Hickory’s light tone and varied, but if you’re going for a sleek, minimalist, modern or exotic look, hickory is not likely your best bet. While this pale wood typically lends spaces a rustic, country-style aesthetic. On a less subjective note, sanding and cutting marks are more visible on this light-hued wood than on other, darker hardwoods.But, when you are searching for a way to make your home look more rustic, then hickory hardwood flooring is a great choice for you. The beautiful tan to reddish colors looks great in any home, but most especially in homes that have more of a country feel. In this case, pair hickory hardwood flooring with warm colors for a cozy, cottage design or combine with odds and ends for an eclectic feeling.

Moreover, if you really like the durability hickory hardwood wood flooring, but your home is with modern furnishings, actually, with hickory hardwood floors, you can go rustic or go more formal.

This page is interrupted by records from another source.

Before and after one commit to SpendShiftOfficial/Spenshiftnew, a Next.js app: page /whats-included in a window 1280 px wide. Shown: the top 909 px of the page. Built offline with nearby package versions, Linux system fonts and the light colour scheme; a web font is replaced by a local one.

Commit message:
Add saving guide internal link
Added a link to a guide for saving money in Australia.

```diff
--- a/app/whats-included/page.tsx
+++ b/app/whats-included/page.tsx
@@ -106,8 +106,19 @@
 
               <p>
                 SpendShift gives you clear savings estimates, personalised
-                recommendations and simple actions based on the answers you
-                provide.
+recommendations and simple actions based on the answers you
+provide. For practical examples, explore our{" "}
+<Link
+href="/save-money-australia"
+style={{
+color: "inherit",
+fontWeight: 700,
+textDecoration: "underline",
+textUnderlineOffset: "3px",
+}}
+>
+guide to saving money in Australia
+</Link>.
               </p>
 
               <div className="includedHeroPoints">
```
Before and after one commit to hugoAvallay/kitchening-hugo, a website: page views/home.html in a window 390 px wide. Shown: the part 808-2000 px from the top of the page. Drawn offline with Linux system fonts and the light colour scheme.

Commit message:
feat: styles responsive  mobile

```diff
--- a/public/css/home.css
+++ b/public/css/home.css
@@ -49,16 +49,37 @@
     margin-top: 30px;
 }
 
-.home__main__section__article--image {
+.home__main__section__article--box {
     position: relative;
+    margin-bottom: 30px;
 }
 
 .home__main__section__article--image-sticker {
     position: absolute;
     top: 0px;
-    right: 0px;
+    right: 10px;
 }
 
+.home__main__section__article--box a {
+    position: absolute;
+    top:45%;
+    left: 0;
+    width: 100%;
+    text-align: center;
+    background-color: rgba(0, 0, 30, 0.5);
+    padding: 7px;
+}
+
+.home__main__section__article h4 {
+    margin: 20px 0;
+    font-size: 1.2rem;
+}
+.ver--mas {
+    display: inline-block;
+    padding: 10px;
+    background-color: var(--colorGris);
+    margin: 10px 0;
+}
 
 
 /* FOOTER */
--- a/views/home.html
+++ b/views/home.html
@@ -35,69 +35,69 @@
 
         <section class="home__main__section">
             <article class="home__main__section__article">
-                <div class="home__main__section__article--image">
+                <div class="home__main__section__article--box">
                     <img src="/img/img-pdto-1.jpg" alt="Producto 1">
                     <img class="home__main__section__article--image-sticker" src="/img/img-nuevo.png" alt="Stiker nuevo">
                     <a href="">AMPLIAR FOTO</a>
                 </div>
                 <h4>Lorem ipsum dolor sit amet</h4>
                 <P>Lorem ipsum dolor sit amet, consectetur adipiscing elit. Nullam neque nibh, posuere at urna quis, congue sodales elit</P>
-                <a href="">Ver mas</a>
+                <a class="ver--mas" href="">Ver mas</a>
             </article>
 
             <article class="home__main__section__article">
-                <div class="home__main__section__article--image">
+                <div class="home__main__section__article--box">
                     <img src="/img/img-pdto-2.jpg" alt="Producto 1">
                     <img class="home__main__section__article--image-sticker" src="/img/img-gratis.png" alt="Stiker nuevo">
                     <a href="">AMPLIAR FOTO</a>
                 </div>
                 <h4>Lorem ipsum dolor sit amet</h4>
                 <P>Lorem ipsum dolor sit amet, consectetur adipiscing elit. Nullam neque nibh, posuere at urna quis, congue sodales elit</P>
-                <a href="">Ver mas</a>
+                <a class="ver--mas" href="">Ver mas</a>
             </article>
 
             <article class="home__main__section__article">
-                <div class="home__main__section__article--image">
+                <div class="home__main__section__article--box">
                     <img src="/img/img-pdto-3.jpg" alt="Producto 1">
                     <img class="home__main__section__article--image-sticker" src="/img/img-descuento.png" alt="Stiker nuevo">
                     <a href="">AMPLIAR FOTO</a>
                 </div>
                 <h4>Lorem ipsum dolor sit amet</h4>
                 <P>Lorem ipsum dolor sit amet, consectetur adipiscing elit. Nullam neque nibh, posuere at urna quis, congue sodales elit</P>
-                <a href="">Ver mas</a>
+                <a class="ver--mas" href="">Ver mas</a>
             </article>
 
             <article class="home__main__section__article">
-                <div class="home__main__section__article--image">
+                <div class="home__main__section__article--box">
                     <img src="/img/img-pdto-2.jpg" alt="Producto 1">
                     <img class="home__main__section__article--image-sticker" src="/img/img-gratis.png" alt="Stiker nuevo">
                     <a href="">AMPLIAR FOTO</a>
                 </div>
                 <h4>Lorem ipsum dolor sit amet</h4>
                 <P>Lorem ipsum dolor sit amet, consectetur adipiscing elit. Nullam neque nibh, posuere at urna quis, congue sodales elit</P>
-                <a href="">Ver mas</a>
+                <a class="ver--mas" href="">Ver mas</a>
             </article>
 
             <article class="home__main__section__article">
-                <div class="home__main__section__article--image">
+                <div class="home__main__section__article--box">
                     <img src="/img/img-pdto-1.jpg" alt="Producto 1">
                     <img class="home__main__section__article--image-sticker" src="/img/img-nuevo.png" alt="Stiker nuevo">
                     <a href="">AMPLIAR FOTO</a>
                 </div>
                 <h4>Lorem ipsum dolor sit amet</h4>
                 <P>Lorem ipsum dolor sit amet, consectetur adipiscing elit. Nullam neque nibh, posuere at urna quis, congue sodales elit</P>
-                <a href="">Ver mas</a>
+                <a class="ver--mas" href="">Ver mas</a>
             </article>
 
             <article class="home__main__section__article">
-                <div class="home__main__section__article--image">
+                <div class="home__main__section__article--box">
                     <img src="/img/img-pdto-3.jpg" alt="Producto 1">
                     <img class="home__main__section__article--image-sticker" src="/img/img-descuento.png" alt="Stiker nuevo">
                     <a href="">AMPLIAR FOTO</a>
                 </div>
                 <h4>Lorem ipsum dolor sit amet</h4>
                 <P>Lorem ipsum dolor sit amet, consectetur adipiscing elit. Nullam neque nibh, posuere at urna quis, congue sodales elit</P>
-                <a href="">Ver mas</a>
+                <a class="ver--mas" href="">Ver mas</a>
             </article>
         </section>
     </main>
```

The different grades of hickory allow you to create an entirely different look depending on what design style you want to achieve. For example, log cabin,while elect grade hickory hardwood floors have fewer knots and a more consistent grain, which make them more suitable in a home with modern furnishings.

Hickory Hardwood Flooring Cost

Hickory is available in several grades, where in the lower grades are more reasonably priced because they have more knots, blemishes, and coloration. The higher grades have a cleaner look, straighter grain pattern, which is suitable for a more formal look. Higher grade hickory hardwood is usually priced per square foot and starts from USD 3.00-9.00 onwards.

Hickory Hardwood Flooring Care & Maintenance Tips

  • Use felt pads to help protect your Hickory Flooring from furniture wear.
  • Repair minor damage using color fill or color sealant.
  • Rearrange furniture and rugs to ensure even exposure to sunlight and to maintain consistent color across your Hickory Flooring.
  • Place protective mats at doorways to help keep dirt and moisture off your floor.
  • Use a hard-surface rug underlayment to help reduce slips.

Though hickory isn’t the most expensive hardwood out there — woods such as walnut, rosewood and zebrawood bear that distinction — it’s also not the most affordable option on the market. Although hickory is hard and dent-resistant, it is not the absolute hardest option available. These do not prevent the hickory hardwood floor become your first choice when you decide which flooring to install.

Hickory is strong enough so when it comes to building with hickory hardwood flooring, you know you’ve got quality underfoot. It was used to build some of the oldest houses and is still favored around the world today. Hickory hardwood flooring is quite pale, ranging from amber whites to medium tanned beiges and browns. With its rustic good looks and proud lineage, there are many good reasons to install hickory hardwood flooring in today’s heritage homes.